The leader of the Mexican state Baja California offered a full-throated endorsement of medical cannabis last week as debate surrounding the issue continues to rankle lawmakers in the country.
Marina del Pilar Avila, who serves as governor of Baja California, told reporters that she is “totally behind the legalization of marijuana as a way to treat chronic illnesses,” as quoted by the news outlet Border Report.
As the outlet noted, currently “the Mexican Senate is debating legalizing the widespread use of pot in Mexico.”
But Avila’s endorsement of the treatment is not shared by other leaders in Baja California.
Norma Bustamante, the mayor of Mexicali, which is the capital city of Baja California, “came out against Avila’s statement” almost immediately, according to Border Report.
“As a public servant, I’m always respectful of the law and as a woman, mother and grandmother of teenagers, I am against the use of drugs including marijuana and even cigarettes,” Bustamante said, as quoted by Border Report.
Adrián Medina Amarillas, who serves as the health secretary of Baja California, begs to differ.
“When the country allows the use of medical marijuana, we’ll be among the first to use it to treat chronic illnesses that don’t respond to conventional treatments among them cancer and Parkinson’s,” Medina said, as quoted by the outlet.
Long a robust producer and exporter of cannabis, Mexico’s marijuana laws are shrouded in ambiguity.
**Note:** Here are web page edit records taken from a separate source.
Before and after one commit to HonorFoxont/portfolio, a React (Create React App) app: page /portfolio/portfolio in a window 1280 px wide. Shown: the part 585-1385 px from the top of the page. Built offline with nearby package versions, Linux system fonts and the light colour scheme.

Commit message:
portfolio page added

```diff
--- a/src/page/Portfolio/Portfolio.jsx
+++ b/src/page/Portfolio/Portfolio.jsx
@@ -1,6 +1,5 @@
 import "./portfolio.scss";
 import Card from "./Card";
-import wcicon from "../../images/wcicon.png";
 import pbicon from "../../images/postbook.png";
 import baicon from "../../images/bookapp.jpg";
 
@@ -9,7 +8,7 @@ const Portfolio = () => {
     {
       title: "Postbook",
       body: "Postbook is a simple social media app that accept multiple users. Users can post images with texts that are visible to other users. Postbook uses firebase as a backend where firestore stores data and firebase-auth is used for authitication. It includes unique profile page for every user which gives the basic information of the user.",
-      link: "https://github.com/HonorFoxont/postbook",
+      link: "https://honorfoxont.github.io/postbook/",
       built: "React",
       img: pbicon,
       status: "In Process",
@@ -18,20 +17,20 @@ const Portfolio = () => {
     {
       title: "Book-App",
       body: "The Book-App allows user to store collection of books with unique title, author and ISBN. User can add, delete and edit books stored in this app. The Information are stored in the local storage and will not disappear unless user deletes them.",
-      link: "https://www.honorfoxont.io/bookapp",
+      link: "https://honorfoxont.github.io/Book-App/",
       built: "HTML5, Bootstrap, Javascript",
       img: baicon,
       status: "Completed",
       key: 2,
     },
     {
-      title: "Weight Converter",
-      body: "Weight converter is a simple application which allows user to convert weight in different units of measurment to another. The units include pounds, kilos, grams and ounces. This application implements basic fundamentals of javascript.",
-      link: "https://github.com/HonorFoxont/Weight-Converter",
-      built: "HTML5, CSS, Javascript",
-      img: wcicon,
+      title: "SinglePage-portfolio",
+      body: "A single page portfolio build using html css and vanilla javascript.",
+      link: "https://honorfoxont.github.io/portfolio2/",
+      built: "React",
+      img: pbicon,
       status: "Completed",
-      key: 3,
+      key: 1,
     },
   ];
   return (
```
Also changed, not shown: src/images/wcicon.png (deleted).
As Leafly puts it: “It’s complicated.”
“Marijuana currently exists in a legal flux state in Mexico. It’s not entirely legal, but it’s not entirely illegal either,” Leafly explains. “Medical cannabis is technically legal in Mexico, but there is no legal framework in place to obtain a prescription or prove one’s own legal medical status. Possession of up to 5 grams of cannabis for any purpose, medical or otherwise, has been effectively decriminalized nationwide, although local and federal police often do not respect this status.”
As for recreational pot, possession “of up to 5 grams of cannabis is effectively legal since it was decriminalized federally in 2009, along with limited amounts of a number of other drugs, by authorities seeking to free up resources and separate public health issues from traffic crimes.”
“People found with less than 5 grams of cannabis should, according to the law, be encouraged into free treatment programs, but in reality they are still coerced into paying police bribes to be released from custody. They are generally not prosecuted for personal amounts, though the law states that purchasing and possessing amounts in excess of 5 grams can carry prison sentences of 10 months to 3 years,” Leafly explains.
The uncertain nature of that policy has prompted advocates and lawmakers to call for comprehensive cannabis reform.
In August, Olga Sánchez Cordero, president of the Senate Board of Directors, “urged approval of the reform to regulate cannabis, since she considered that Mexico is lagging behind in the matter compared to Latin America and the world,” according to the Mexican news magazine Proceso.
The magazine reported that, in Sánchez Cordero’s inaugural speech, she “recounted that Senator Margarita Valdez, president of the Upper House Health Committee, held a meeting in which representatives of Latin American countries asked her why Mexico did not regulate everything related to consumption of marijuana.”
“Now Senator Margarita Valdez told me that in a meeting she had, all our South American, Chilean, Argentine, Colombian brothers, in short, asked her when Mexico will take this important step in the regulation of cannabis. In my opinion, and I tell you this with all sincerity, I believe that we are falling behind the world if we do not make progress on this issue,” Sánchez Cordero, as quoted by Proceso.
Additionally, the outlet reported that she “mentioned other issues on the legislative agenda that are relevant and that will be discussed during the next regular session that begins on September 1, such as the National Code of Civil and Family Procedures, consumer protection, issues of a energy and the protection of the human rights of migrants.”